In the case at bar, defendants argue that plaintiffs could not have established adverse possession because they never intended to occupy property owned by defendants, but were simply mistaken with regard to where the boundary line was located. We disagree. A mistake regarding the true boundary line does not defeat a claim of adverse possession. Dubois, supra at 604-605. Indeed, as pointed out in 7 Powell, Real Property, ¶ 1013[f] [i], p 91-46, it would be contrary to fundamental justice and public policy to limit the application of the doctrine of adverse possession to those cases where the adverse possessor knew his possession was deliberately wrong, while excluding the adverse possessor whose possession was by mistake. That would serve to reward the thief and punish the innocent, but mistaken, citizen.

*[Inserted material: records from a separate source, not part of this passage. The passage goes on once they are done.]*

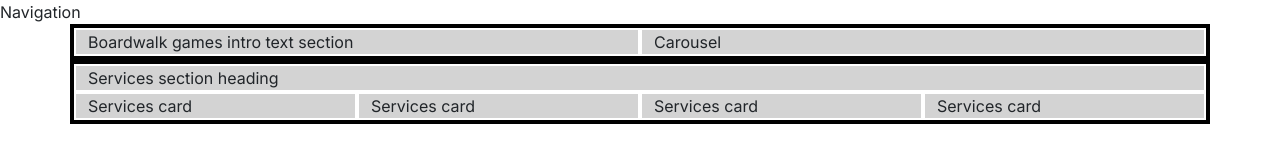
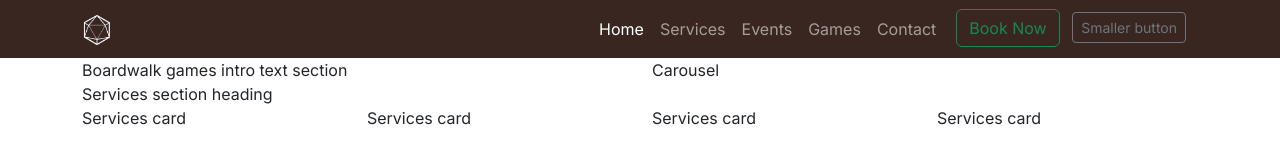
Before and after one commit to mahmudurmahid/boardwalk-games, a plain HTML site: page index.html in a window 1280 px wide. Shown: the top 160 px of the page. Drawn offline with nearby package versions, Linux system fonts and the light colour scheme; a web font is replaced by a local one.

Commit message:
added navbar styling

```diff
--- a/assets/css/style.css
+++ b/assets/css/style.css
@@ -27,6 +27,16 @@ h3 {
     color: var(--highlight-color);
 }
 
+/* Navbar */
+#navbar {
+    background-color: var(--primary-color);
+}
+
+#navbar .logo {
+    width: 30px;
+}
+
+/*
 .container,
 .row {
     border: 2px solid black;
@@ -36,3 +46,4 @@ h3 {
     border: 2px solid white;
     background-color: lightgray;
 }
+*/
--- a/index.html
+++ b/index.html
@@ -1,9 +1,11 @@
 <!DOCTYPE html>
 <html lang="en">
+
 <head>
   <meta charset="UTF-8">
   <meta name="viewport" content="width=device-width, initial-scale=1.0">
-    <meta name="description" content="Boardwalk Games, your ultimate gaming retreat! Perfect for casual gamers, enthusiasts, and student gatherings. Visit us for your next adventure in board gaming.">
+  <meta name="description"
+    content="Boardwalk Games, your ultimate gaming retreat! Perfect for casual gamers, enthusiasts, and student gatherings. Visit us for your next adventure in board gaming.">
   <title>Boardwalk Games | Home</title>
 
   <!-- favicons generated by favicon.io -->
@@ -12,16 +14,56 @@
   <link rel="icon" type="image/png" sizes="16x16" href="assets/images/favicon-16x16.png">
 
   <!-- Bootstrap CSS link-->
-    <link href="https://cdn.jsdelivr.net/npm/bootstrap@5.3.3/dist/css/bootstrap.min.css" rel="stylesheet" integrity="sha384-QWTKZyjpPEjISv5WaRU9OFeRpok6YctnYmDr5pNlyT2bRjXh0JMhjY6hW+ALEwIH" crossorigin="anonymous">
+  <link href="https://cdn.jsdelivr.net/npm/bootstrap@5.3.3/dist/css/bootstrap.min.css" rel="stylesheet"
+    integrity="sha384-QWTKZyjpPEjISv5WaRU9OFeRpok6YctnYmDr5pNlyT2bRjXh0JMhjY6hW+ALEwIH" crossorigin="anonymous">
 
   <!-- Custom CSS link-->
   <link rel="stylesheet" href="assets/css/style.css">
 
 </head>
 <!-- Classes on body set to work w/ mt-auto on footer to ensure it always stays at the bottom of the page -->
+
 <body class="d-flex flex-column min-vh-100">
   <!-- Navigation-->
-     <div>Navigation</div>
+  <nav id="navbar" class="navbar navbar-expand-lg" data-bs-theme="dark">
+    <div class="container">
+      <a class="navbar-brand" href="index.html">
+        <img src="assets/images/logo-sm-white.png" alt="Boardwalk games logo" class="logo">
+      </a>
+      <button class="navbar-toggler" type="button" data-bs-toggle="collapse" data-bs-target="#navbarNav"
+        aria-controls="navbarNav" aria-expanded="false" aria-label="Toggle navigation">
+        <span class="navbar-toggler-icon"></span>
+      </button>
+      <div class="collapse navbar-collapse" id="navbarNav">
+        <ul class="navbar-nav ms-auto">
+          <li class="nav-item">
+            <a class="nav-link active" aria-current="page" href="index.html">Home</a>
+          </li>
+          <li class="nav-item">
+            <a class="nav-link" href="#">Services</a>
+          </li>
+          <li class="nav-item">
+            <a class="nav-link" href="#">Events</a>
+          </li>
+          <li class="nav-item">
+            <a class="nav-link" href="game-library.html">Games</a>
+          </li>
+          <li class="nav-item">
+            <a class="nav-link" href="#">Contact</a>
+          </li>
+
+          <form class="container-fluid justify-content-start">
+            <button class="btn btn-outline-success me-2" type="button">Book Now</button>
+            <button class="btn btn-sm btn-outline-secondary" type="button">Smaller button</button>
+          </form>
+
+        </ul>
+      </div>
+    </div>
+  </nav>
+
+
+
 
   <!-- Header with carousel -->
   <header class="container">
@@ -63,10 +105,13 @@
 
 
   <!-- Bootstrap CSS link-->
-    <script src="https://cdn.jsdelivr.net/npm/bootstrap@5.3.3/dist/js/bootstrap.bundle.min.js" integrity="sha384-YvpcrYf0tY3lHB60NNkmXc5s9fDVZLESaAA55NDzOxhy9GkcIdslK1eN7N6jIeHz" crossorigin="anonymous"></script>
+  <script src="https://cdn.jsdelivr.net/npm/bootstrap@5.3.3/dist/js/bootstrap.bundle.min.js"
+    integrity="sha384-YvpcrYf0tY3lHB60NNkmXc5s9fDVZLESaAA55NDzOxhy9GkcIdslK1eN7N6jIeHz" crossorigin="anonymous">
+  </script>
 
   <!-- Font awesome kit link-->
   <script src="https://kit.fontawesome.com/a7c0c4b233.js" crossorigin="anonymous"></script>
 
 </body>
+
 </html>
```
Also changed, not shown: game-library.html (+0 -2 lines). Lines whose indentation alone changed are shown as unchanged.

We believe that this case falls within the second principle set forth in Connelly, where a landowner intends to claim title to a visible, recognizable boundary; that is, where a landowner respected the line believed to be the boundary but that proved not to be the true line. The evidence indicated that plaintiffs, apparently operating under the mistaken belief that Ashard Road represented the true boundary line, claimed possession and ownership to Ashard Road, including the disputed parcel. That intention was manifested by plaintiffs' exclusive use of the property, the posting of no trespassing signs, and their denial of permission to defendants' predecessors in title to use the disputed parcel. Accordingly, we conclude that the trial court did not err in finding that the elements of a claim of right or color of title for adverse possession were established.
Defendants' final argument is that the trial court's findings of fact were against the great weight of the evidence. However, defendants waived their claim that the decision was against the great weight of the evidence by failing to move timely for a new trial. Richmond Twp v Erbes, 195 Mich. App. 210, 218; 489 N.W.2d 504 (1992).
Affirmed. Plaintiffs may tax costs.